>>>

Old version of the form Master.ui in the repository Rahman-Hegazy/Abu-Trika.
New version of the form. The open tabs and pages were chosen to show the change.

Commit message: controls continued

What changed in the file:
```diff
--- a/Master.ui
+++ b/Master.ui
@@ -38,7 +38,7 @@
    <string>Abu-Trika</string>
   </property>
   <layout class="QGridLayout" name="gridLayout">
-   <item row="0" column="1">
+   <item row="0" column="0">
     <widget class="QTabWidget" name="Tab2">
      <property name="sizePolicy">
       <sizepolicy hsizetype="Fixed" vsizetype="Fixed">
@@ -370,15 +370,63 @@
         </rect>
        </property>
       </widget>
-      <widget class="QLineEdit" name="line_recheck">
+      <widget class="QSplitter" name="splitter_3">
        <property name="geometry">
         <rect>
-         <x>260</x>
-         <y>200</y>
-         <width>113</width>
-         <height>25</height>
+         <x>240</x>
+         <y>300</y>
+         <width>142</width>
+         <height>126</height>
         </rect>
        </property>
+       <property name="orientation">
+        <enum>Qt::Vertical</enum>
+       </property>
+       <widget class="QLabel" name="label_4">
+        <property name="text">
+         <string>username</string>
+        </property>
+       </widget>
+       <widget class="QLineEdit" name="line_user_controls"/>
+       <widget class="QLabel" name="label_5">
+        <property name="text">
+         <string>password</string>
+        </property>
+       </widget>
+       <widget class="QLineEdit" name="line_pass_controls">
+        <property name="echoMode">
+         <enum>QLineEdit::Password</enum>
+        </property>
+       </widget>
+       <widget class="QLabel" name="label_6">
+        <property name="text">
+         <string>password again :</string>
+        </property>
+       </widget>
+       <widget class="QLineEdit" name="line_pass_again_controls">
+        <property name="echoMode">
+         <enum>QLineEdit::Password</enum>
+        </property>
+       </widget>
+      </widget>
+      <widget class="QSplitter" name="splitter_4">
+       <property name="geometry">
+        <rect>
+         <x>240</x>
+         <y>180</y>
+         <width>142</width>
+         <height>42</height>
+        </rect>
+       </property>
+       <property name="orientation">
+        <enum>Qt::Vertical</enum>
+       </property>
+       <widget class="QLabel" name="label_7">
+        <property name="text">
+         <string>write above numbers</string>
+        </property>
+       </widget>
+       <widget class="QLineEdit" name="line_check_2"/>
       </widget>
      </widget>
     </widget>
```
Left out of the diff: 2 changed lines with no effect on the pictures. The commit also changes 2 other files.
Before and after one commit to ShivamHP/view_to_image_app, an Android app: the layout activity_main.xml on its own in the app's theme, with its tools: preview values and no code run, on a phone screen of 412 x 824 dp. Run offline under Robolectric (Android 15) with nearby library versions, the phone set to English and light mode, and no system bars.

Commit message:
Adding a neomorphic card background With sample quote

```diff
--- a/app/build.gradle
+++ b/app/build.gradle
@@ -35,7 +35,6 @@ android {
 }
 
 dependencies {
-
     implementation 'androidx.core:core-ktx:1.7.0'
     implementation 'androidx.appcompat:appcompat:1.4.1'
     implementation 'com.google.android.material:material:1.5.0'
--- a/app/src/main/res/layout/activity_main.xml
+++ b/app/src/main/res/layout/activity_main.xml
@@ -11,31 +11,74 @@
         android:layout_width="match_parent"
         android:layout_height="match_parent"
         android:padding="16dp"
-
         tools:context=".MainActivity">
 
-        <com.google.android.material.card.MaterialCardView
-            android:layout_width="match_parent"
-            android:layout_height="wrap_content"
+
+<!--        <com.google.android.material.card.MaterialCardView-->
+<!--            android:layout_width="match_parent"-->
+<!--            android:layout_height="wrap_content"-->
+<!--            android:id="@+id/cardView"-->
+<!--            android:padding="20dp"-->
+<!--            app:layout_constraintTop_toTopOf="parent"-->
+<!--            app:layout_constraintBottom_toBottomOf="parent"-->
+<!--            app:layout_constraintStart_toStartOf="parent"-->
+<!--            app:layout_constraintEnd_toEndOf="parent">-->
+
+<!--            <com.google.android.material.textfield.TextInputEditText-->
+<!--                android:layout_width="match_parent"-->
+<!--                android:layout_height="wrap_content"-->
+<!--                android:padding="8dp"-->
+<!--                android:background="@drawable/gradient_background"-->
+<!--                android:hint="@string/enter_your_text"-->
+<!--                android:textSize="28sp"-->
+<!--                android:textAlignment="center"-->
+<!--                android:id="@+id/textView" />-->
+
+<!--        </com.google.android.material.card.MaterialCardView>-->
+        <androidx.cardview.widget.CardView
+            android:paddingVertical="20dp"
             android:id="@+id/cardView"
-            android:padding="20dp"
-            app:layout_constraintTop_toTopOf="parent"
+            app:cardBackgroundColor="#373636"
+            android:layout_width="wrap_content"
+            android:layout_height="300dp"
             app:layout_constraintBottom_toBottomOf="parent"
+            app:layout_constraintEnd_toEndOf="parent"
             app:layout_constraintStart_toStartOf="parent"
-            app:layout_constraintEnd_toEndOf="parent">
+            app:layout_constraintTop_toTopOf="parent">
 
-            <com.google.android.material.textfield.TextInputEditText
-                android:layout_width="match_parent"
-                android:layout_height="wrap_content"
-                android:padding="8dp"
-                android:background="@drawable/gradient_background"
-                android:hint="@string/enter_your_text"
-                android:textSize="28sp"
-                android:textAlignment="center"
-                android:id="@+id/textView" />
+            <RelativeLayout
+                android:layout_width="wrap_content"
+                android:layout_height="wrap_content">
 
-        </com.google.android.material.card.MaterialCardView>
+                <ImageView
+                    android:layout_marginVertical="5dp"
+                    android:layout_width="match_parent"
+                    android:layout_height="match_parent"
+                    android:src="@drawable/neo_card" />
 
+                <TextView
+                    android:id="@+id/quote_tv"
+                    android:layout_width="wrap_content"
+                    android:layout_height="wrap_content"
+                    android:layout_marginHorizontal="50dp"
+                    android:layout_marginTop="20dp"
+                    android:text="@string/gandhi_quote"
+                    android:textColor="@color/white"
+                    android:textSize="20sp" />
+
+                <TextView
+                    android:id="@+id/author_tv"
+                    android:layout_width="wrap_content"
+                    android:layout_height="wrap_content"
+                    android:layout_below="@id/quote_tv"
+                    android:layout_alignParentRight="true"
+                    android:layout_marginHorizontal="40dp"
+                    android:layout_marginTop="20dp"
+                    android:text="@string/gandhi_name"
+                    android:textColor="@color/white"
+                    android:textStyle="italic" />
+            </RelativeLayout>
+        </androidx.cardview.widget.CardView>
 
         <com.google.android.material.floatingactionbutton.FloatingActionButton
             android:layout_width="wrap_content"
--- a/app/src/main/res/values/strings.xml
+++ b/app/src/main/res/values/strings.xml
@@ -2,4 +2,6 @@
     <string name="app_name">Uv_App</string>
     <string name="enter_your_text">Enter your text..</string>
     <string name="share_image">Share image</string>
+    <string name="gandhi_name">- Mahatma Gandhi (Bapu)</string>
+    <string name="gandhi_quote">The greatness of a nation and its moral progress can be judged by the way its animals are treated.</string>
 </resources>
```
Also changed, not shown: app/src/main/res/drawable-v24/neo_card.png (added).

<<<

Task to complete: Every line of the data must appear again in the answer, exactly as written.

Your response:
Old version of the form Master.ui in the repository Rahman-Hegazy/Abu-Trika.
New version of the form. The open tabs and pages were chosen to show the change.

Commit message: controls continued

What changed in the file:
```diff
--- a/Master.ui
+++ b/Master.ui
@@ -38,7 +38,7 @@
    <string>Abu-Trika</string>
   </property>
   <layout class="QGridLayout" name="gridLayout">
-   <item row="0" column="1">
+   <item row="0" column="0">
     <widget class="QTabWidget" name="Tab2">
      <property name="sizePolicy">
       <sizepolicy hsizetype="Fixed" vsizetype="Fixed">
@@ -370,15 +370,63 @@
         </rect>
        </property>
       </widget>
-      <widget class="QLineEdit" name="line_recheck">
+      <widget class="QSplitter" name="splitter_3">
        <property name="geometry">
         <rect>
-         <x>260</x>
-         <y>200</y>
-         <width>113</width>
-         <height>25</height>
+         <x>240</x>
+         <y>300</y>
+         <width>142</width>
+         <height>126</height>
         </rect>
        </property>
+       <property name="orientation">
+        <enum>Qt::Vertical</enum>
+       </property>
+       <widget class="QLabel" name="label_4">
+        <property name="text">
+         <string>username</string>
+        </property>
+       </widget>
+       <widget class="QLineEdit" name="line_user_controls"/>
+       <widget class="QLabel" name="label_5">
+        <property name="text">
+         <string>password</string>
+        </property>
+       </widget>
+       <widget class="QLineEdit" name="line_pass_controls">
+        <property name="echoMode">
+         <enum>QLineEdit::Password</enum>
+        </property>
+       </widget>
+       <widget class="QLabel" name="label_6">
+        <property name="text">
+         <string>password again :</string>
+        </property>
+       </widget>
+       <widget class="QLineEdit" name="line_pass_again_controls">
+        <property name="echoMode">
+         <enum>QLineEdit::Password</enum>
+        </property>
+       </widget>
+      </widget>
+      <widget class="QSplitter" name="splitter_4">
+       <property name="geometry">
+        <rect>
+         <x>240</x>
+         <y>180</y>
+         <width>142</width>
+         <height>42</height>
+        </rect>
+       </property>
+       <property name="orientation">
+        <enum>Qt::Vertical</enum>
+       </property>
+       <widget class="QLabel" name="label_7">
+        <property name="text">
+         <string>write above numbers</string>
+        </property>
+       </widget>
+       <widget class="QLineEdit" name="line_check_2"/>
       </widget>
      </widget>
     </widget>
```
Left out of the diff: 2 changed lines with no effect on the pictures. The commit also changes 2 other files.
Before and after one commit to ShivamHP/view_to_image_app, an Android app: the layout activity_main.xml on its own in the app's theme, with its tools: preview values and no code run, on a phone screen of 412 x 824 dp. Run offline under Robolectric (Android 15) with nearby library versions, the phone set to English and light mode, and no system bars.

Commit message:
Adding a neomorphic card background With sample quote

```diff
--- a/app/build.gradle
+++ b/app/build.gradle
@@ -35,7 +35,6 @@ android {
 }
 
 dependencies {
-
     implementation 'androidx.core:core-ktx:1.7.0'
     implementation 'androidx.appcompat:appcompat:1.4.1'
     implementation 'com.google.android.material:material:1.5.0'
--- a/app/src/main/res/layout/activity_main.xml
+++ b/app/src/main/res/layout/activity_main.xml
@@ -11,31 +11,74 @@
         android:layout_width="match_parent"
         android:layout_height="match_parent"
         android:padding="16dp"
-
         tools:context=".MainActivity">
 
-        <com.google.android.material.card.MaterialCardView
-            android:layout_width="match_parent"
-            android:layout_height="wrap_content"
+
+<!--        <com.google.android.material.card.MaterialCardView-->
+<!--            android:layout_width="match_parent"-->
+<!--            android:layout_height="wrap_content"-->
+<!--            android:id="@+id/cardView"-->
+<!--            android:padding="20dp"-->
+<!--            app:layout_constraintTop_toTopOf="parent"-->
+<!--            app:layout_constraintBottom_toBottomOf="parent"-->
+<!--            app:layout_constraintStart_toStartOf="parent"-->
+<!--            app:layout_constraintEnd_toEndOf="parent">-->
+
+<!--            <com.google.android.material.textfield.TextInputEditText-->
+<!--                android:layout_width="match_parent"-->
+<!--                android:layout_height="wrap_content"-->
+<!--                android:padding="8dp"-->
+<!--                android:background="@drawable/gradient_background"-->
+<!--                android:hint="@string/enter_your_text"-->
+<!--                android:textSize="28sp"-->
+<!--                android:textAlignment="center"-->
+<!--                android:id="@+id/textView" />-->
+
+<!--        </com.google.android.material.card.MaterialCardView>-->
+        <androidx.cardview.widget.CardView
+            android:paddingVertical="20dp"
             android:id="@+id/cardView"
-            android:padding="20dp"
-            app:layout_constraintTop_toTopOf="parent"
+            app:cardBackgroundColor="#373636"
+            android:layout_width="wrap_content"
+            android:layout_height="300dp"
             app:layout_constraintBottom_toBottomOf="parent"
+            app:layout_constraintEnd_toEndOf="parent"
             app:layout_constraintStart_toStartOf="parent"
-            app:layout_constraintEnd_toEndOf="parent">
+            app:layout_constraintTop_toTopOf="parent">
 
-            <com.google.android.material.textfield.TextInputEditText
-                android:layout_width="match_parent"
-                android:layout_height="wrap_content"
-                android:padding="8dp"
-                android:background="@drawable/gradient_background"
-                android:hint="@string/enter_your_text"
-                android:textSize="28sp"
-                android:textAlignment="center"
-                android:id="@+id/textView" />
+            <RelativeLayout
+                android:layout_width="wrap_content"
+                android:layout_height="wrap_content">
 
-        </com.google.android.material.card.MaterialCardView>
+                <ImageView
+                    android:layout_marginVertical="5dp"
+                    android:layout_width="match_parent"
+                    android:layout_height="match_parent"
+                    android:src="@drawable/neo_card" />
 
+                <TextView
+                    android:id="@+id/quote_tv"
+                    android:layout_width="wrap_content"
+                    android:layout_height="wrap_content"
+                    android:layout_marginHorizontal="50dp"
+                    android:layout_marginTop="20dp"
+                    android:text="@string/gandhi_quote"
+                    android:textColor="@color/white"
+                    android:textSize="20sp" />
+
+                <TextView
+                    android:id="@+id/author_tv"
+                    android:layout_width="wrap_content"
+                    android:layout_height="wrap_content"
+                    android:layout_below="@id/quote_tv"
+                    android:layout_alignParentRight="true"
+                    android:layout_marginHorizontal="40dp"
+                    android:layout_marginTop="20dp"
+                    android:text="@string/gandhi_name"
+                    android:textColor="@color/white"
+                    android:textStyle="italic" />
+            </RelativeLayout>
+        </androidx.cardview.widget.CardView>
 
         <com.google.android.material.floatingactionbutton.FloatingActionButton
             android:layout_width="wrap_content"
--- a/app/src/main/res/values/strings.xml
+++ b/app/src/main/res/values/strings.xml
@@ -2,4 +2,6 @@
     <string name="app_name">Uv_App</string>
     <string name="enter_your_text">Enter your text..</string>
     <string name="share_image">Share image</string>
+    <string name="gandhi_name">- Mahatma Gandhi (Bapu)</string>
+    <string name="gandhi_quote">The greatness of a nation and its moral progress can be judged by the way its animals are treated.</string>
 </resources>
```
Also changed, not shown: app/src/main/res/drawable-v24/neo_card.png (added).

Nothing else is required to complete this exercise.